If anyone can show me that the National Security Agency, under order
from President Bush or top aides, eavesdropped on Hillary Clinton
or Ted Kennedy or some prominent partisan critic, I'll change my
tune and see what this administration is doing as a threat to civil
liberties. Until then, I can only see the attacks on an NSA surveillance
program -- on Monday the Senate Judiciary Committee grilled Attorney
General Alberto Gonzales over the program that allowed officials
to data-mine information from international phone calls and the
Internet -- as ill-conceived, partisan and dangerous.
The Sept. 11 commission's purpose was to figure out why authorities
did not connect the dots and prevent those deadly terrorist attacks.
Now, Washington is scolding the NSA for using state-of-the-art
technology to try to connect more dots.
Yes, there are Republicans who have questioned the NSA program.
Still, most Democrats won't give the Bushies the same break they'd
hand to a Democratic administration in a heartbeat.
the Clinton administration conducted warrantless searches in an
American's home. His name was Aldrich Ames, and he later pleaded
guilty to spying for the former Soviet Union while working for
the CIA. As The Washington Post reported in 1994, "government
officials decided in the Ames case that no warrant was required
because the searches were conducted for 'foreign intelligence
purposes.'" There was no huge outcry that Clintonia should
have obtained a warrant.
Justice official Jamie Gorelick contended in a letter to the Judiciary

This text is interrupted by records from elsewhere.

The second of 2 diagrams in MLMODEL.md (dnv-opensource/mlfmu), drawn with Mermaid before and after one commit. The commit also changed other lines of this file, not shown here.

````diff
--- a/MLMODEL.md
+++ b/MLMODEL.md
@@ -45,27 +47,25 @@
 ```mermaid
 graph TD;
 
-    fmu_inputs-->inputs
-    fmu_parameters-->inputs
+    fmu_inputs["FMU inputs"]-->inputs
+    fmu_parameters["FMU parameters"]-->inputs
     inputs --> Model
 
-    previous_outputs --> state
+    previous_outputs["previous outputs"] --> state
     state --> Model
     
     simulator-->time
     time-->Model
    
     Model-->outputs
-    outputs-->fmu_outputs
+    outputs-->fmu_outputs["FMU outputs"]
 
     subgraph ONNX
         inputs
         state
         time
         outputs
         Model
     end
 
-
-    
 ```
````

Committee that the president had "the inherent authority
to authorize foreign intelligence physical searches" -- but
that, after Ames, the administration later sought to change the

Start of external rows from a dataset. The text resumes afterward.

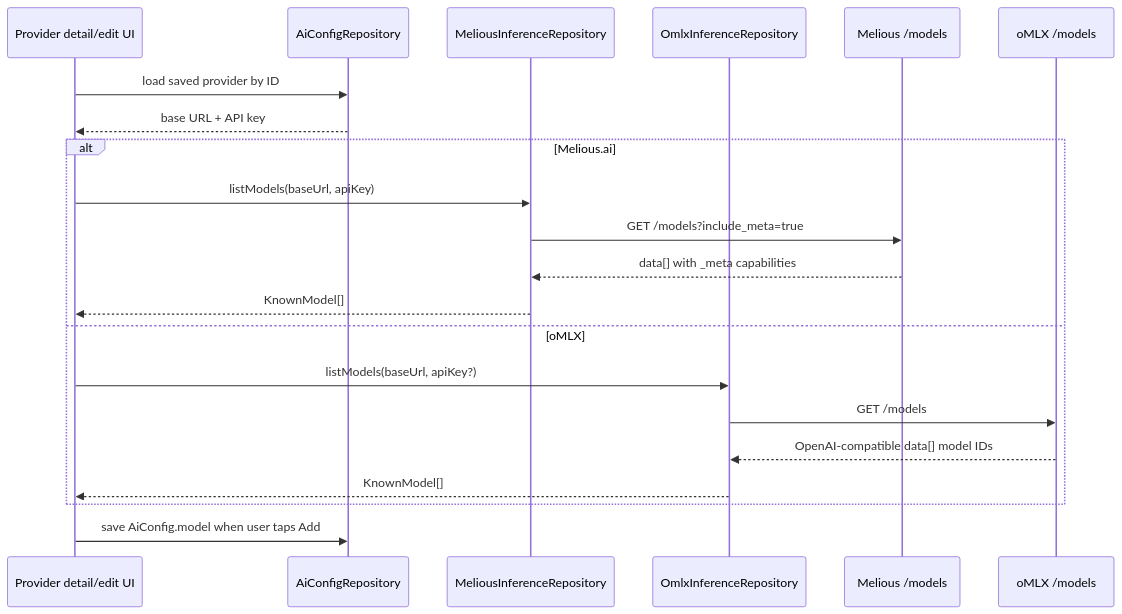
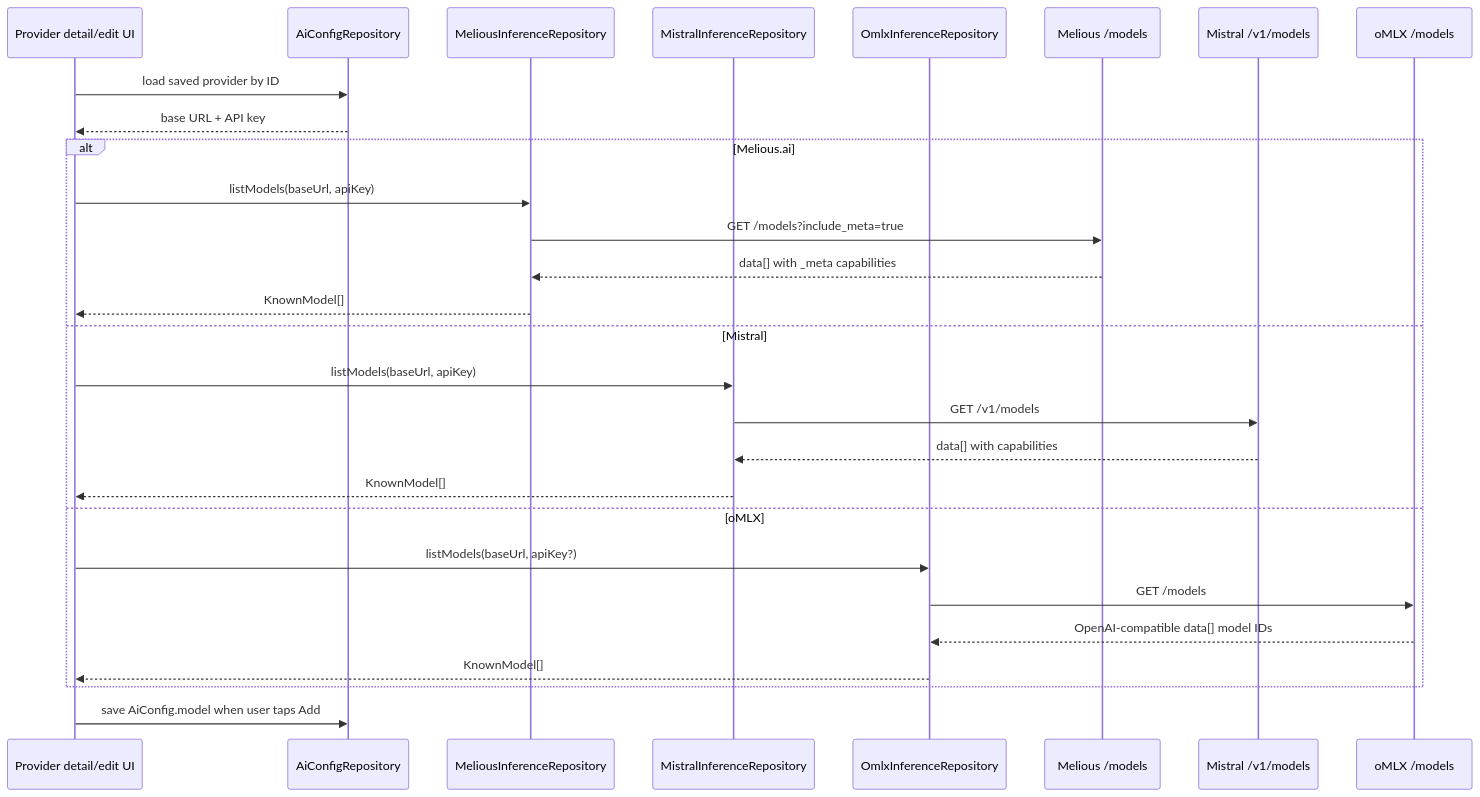
Before and after one commit to matthiasn/lotti: the second of 3 diagrams in lib/features/ai/ui/settings/README.md, drawn with Mermaid. The commit also changed other lines of this file and 26 other files, not shown here.

Commit message:
feat: add Mistral dynamic model catalog + reorder provider detail sections (#3394)

````diff
--- a/lib/features/ai/ui/settings/README.md
+++ b/lib/features/ai/ui/settings/README.md
@@ -219,24 +220,31 @@
 ```mermaid
 sequenceDiagram
   participant UI as Provider detail/edit UI
   participant Repo as AiConfigRepository
   participant Melious as MeliousInferenceRepository
+  participant Mistral as MistralInferenceRepository
   participant Omlx as OmlxInferenceRepository
   participant API as Melious /models
+  participant MistralAPI as Mistral /v1/models
   participant Local as oMLX /models
 
   UI->>Repo: load saved provider by ID
   Repo-->>UI: base URL + API key
   alt Melious.ai
   UI->>Melious: listModels(baseUrl, apiKey)
   Melious->>API: GET /models?include_meta=true
   API-->>Melious: data[] with _meta capabilities
   Melious-->>UI: KnownModel[]
+  else Mistral
+  UI->>Mistral: listModels(baseUrl, apiKey)
+  Mistral->>MistralAPI: GET /v1/models
+  MistralAPI-->>Mistral: data[] with capabilities
+  Mistral-->>UI: KnownModel[]
   else oMLX
   UI->>Omlx: listModels(baseUrl, apiKey?)
   Omlx->>Local: GET /models
   Local-->>Omlx: OpenAI-compatible data[] model IDs
   Omlx-->>UI: KnownModel[]
   end
   UI->>Repo: save AiConfig.model when user taps Add
 ```
````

FISA law to include physical searches because "it would be
better" to have congressional and judicial oversight of those
be better? That's it? Gorelick won't say that the Bush NSA program

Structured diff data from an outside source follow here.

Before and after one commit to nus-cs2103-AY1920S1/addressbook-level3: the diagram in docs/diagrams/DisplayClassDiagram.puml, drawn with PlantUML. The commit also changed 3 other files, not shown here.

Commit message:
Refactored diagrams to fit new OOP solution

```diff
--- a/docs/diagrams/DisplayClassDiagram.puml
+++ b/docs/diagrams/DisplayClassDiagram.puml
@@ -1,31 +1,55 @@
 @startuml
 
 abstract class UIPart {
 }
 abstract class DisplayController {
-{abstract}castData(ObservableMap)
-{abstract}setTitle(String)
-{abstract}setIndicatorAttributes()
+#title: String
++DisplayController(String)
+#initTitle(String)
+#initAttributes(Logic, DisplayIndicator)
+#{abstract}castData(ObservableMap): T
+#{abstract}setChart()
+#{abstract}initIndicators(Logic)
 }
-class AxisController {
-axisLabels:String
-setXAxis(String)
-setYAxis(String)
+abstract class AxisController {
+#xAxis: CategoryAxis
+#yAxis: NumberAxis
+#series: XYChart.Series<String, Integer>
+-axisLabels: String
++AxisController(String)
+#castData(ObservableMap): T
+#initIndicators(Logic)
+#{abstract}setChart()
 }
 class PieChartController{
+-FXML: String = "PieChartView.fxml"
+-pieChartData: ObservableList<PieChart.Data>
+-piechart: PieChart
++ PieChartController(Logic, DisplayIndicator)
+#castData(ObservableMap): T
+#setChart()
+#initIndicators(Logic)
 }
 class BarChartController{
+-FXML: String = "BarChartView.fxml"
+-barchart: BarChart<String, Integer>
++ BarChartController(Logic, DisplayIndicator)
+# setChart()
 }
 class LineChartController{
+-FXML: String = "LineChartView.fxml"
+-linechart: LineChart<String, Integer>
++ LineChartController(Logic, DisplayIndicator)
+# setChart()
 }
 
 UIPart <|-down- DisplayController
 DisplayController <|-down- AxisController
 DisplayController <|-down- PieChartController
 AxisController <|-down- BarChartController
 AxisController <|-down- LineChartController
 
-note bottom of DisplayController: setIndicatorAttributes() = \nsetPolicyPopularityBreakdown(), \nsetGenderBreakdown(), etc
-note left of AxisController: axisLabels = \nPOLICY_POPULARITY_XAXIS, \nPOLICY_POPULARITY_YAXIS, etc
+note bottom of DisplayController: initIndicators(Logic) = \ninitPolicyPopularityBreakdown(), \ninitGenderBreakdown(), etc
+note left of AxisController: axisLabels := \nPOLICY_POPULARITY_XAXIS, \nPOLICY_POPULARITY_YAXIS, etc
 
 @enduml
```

is illegal, as some senators charge, but only that her testimony
for the FISA change in 1994 "does not address that question."
That should tell you that the legality of the NSA program is,
at worst, debatable.
Actually, it's only dangerous if Washington manages to bury vital
intelligence information that allows a terrorist attack which
might have been thwarted to occur.
ask: Why didn't the NSA simply seek warrants retroactively? They're
as easy to get as candy. Why, the FISA courts only rejected four
out of tens of thousands.
is clear. As The Washington Post reported Sunday, much
of the NSA data-mining produced leads that led nowhere. They didn't
provide probable cause for a warrant.
cases where a FISA warrant would seem to be a sure thing -- as
when FBI agents wanted to get into (now admitted al-Qaida terrorist)
Zacarias Moussaoui's laptop -- it was not.
straight from the Sept. 11 panel report: Even though an FBI agent
had figured out that admitted terrorist Moussaoui was "an
Islamic extremist preparing for some future act in furtherance
of radical fundamentalist goals,'' even though Moussaoui drew
suspicion taking lessons for flying the Boeing 747 without the
requisite background, even though Moussaoui had $32,000 in the
bank but no plausible explanation why, "the case agent did
not have sufficient information to connect Moussaoui to a 'foreign
power'" -- which was a "statutory requirement for a
Is the Bush
administration doing everything right? Hell, no. The Bushies'
argument that Congress essentially authorized these wiretaps when
it authorized the use of military force after the Sept. 11 attacks
is disingenuous and infuriating.
Dubya, the Senate Judiciary Committee is filled with the most
bombastic windbags in America -- they are more irritating saying
absolutely nothing than Gonzales is saying next to nothing.
Specter, R-Pa., the committee chair, has pushed for the administration
to ask the FISA court to review the NSA program. "You think
you're right, but there are a lot of people who think you're wrong,"
Specter told Gonzales. "What do you have to lose if you're
should be: What does America have to lose? If FISA found against
the NSA program, one would hope Congress would pass laws designed
to give intelligence officials what they need -- as long as there's
oversight to prevent abuses. But that may be asking too much.
way to define the most irritating senators on the Judiciary Committee:
They voted for the Patriot Act before they voted against it.
2006 Creators Syndicate